Material for this task Block Start
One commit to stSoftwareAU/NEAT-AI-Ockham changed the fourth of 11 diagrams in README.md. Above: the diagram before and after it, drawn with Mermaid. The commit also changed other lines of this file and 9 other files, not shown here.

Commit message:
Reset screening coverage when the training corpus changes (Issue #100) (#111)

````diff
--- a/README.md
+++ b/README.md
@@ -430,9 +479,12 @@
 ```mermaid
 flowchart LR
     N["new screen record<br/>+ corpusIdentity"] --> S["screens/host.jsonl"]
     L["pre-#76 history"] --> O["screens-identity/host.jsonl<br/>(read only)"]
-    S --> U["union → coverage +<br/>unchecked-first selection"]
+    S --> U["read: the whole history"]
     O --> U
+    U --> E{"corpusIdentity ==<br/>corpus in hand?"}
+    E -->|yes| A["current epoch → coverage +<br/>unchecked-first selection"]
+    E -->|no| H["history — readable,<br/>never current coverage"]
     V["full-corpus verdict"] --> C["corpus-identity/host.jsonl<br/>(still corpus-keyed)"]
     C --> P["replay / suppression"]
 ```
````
Material for this task Block End
Material for this task Block Start
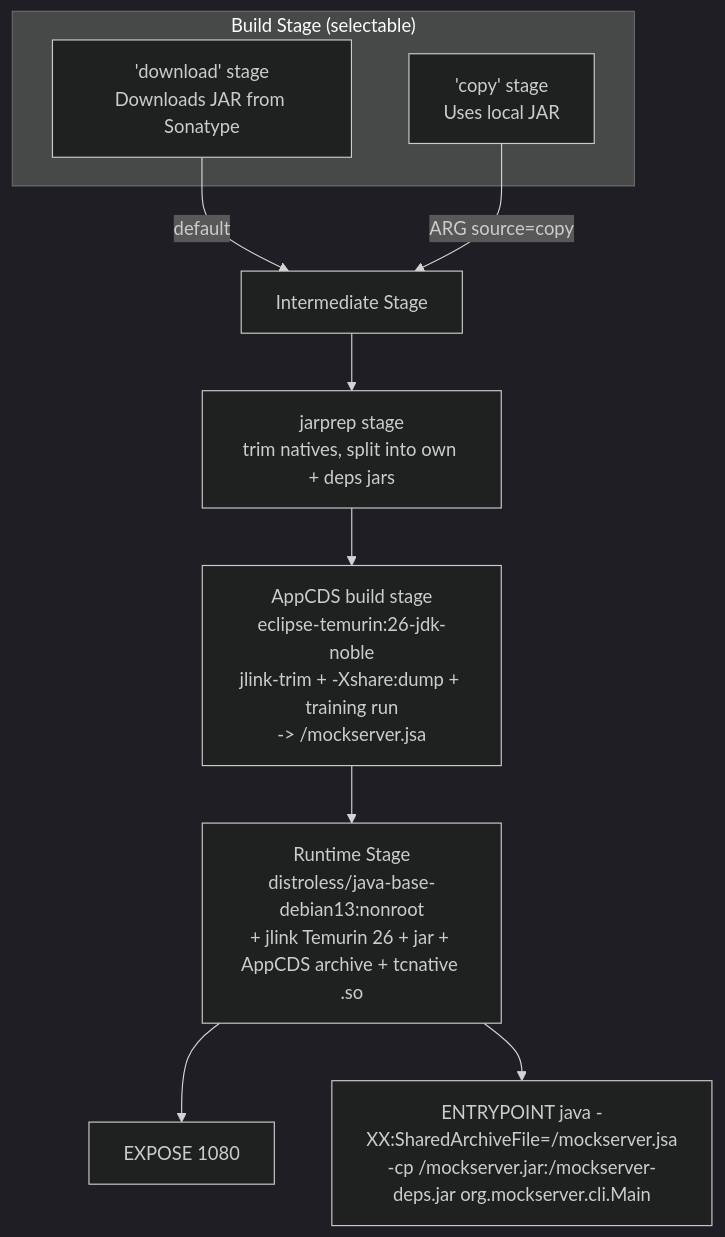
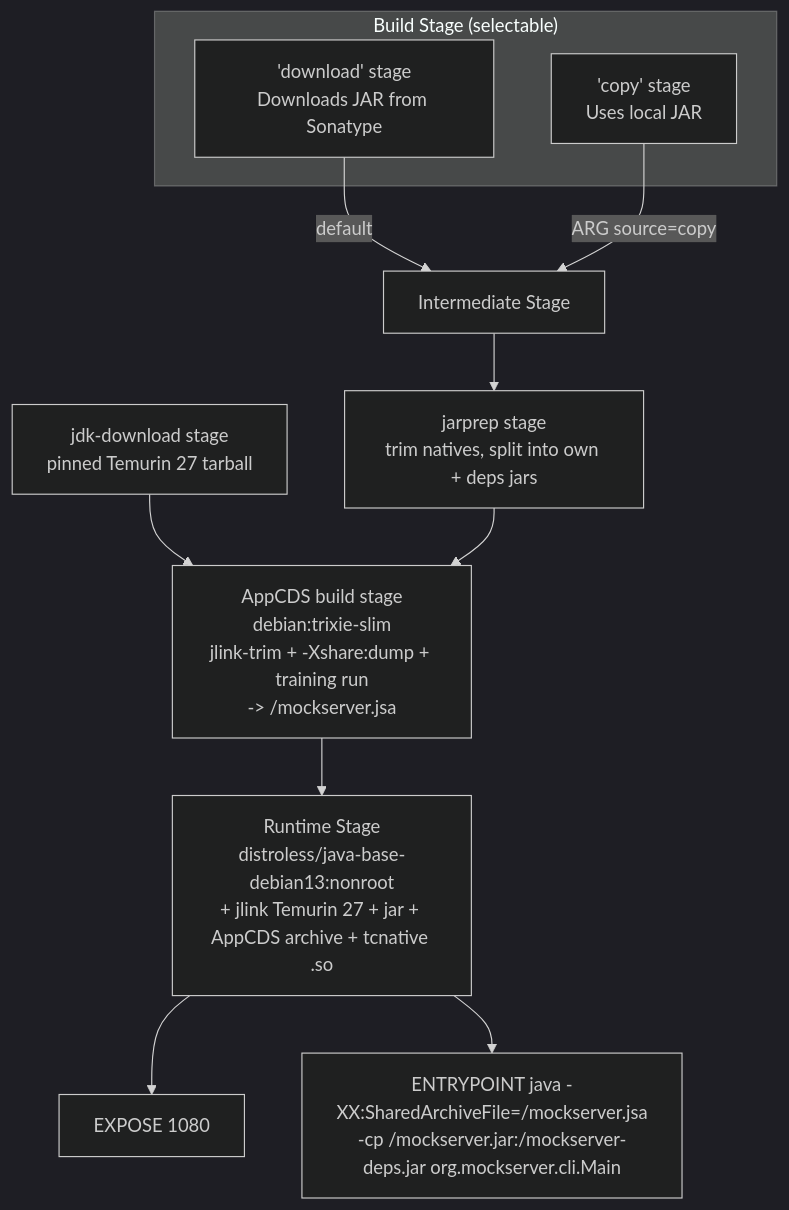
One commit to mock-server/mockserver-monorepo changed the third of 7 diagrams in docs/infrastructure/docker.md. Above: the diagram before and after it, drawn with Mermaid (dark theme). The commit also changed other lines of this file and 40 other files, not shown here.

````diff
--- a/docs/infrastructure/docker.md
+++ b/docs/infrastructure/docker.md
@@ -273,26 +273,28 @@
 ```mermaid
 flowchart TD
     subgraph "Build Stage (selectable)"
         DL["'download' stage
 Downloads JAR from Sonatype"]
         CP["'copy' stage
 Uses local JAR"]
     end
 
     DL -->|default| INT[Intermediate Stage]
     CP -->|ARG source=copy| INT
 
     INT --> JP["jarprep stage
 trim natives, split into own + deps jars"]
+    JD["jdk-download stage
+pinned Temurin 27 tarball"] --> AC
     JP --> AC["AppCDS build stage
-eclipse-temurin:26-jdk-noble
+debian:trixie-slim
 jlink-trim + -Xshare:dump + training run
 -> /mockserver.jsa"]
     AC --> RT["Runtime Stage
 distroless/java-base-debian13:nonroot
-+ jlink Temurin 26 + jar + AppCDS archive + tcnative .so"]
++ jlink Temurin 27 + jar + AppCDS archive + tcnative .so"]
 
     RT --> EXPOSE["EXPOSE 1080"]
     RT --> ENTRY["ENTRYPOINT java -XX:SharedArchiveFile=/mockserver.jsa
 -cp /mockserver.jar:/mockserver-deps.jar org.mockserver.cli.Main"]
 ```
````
Material for this task Block End
_Directions_
Copy out, from the records above, every line that holds the string "screens".

_Reply_
     N["new screen record<br/>+ corpusIdentity"] --> S["screens/host.jsonl"]
     L["pre-#76 history"] --> O["screens-identity/host.jsonl<br/>(read only)"]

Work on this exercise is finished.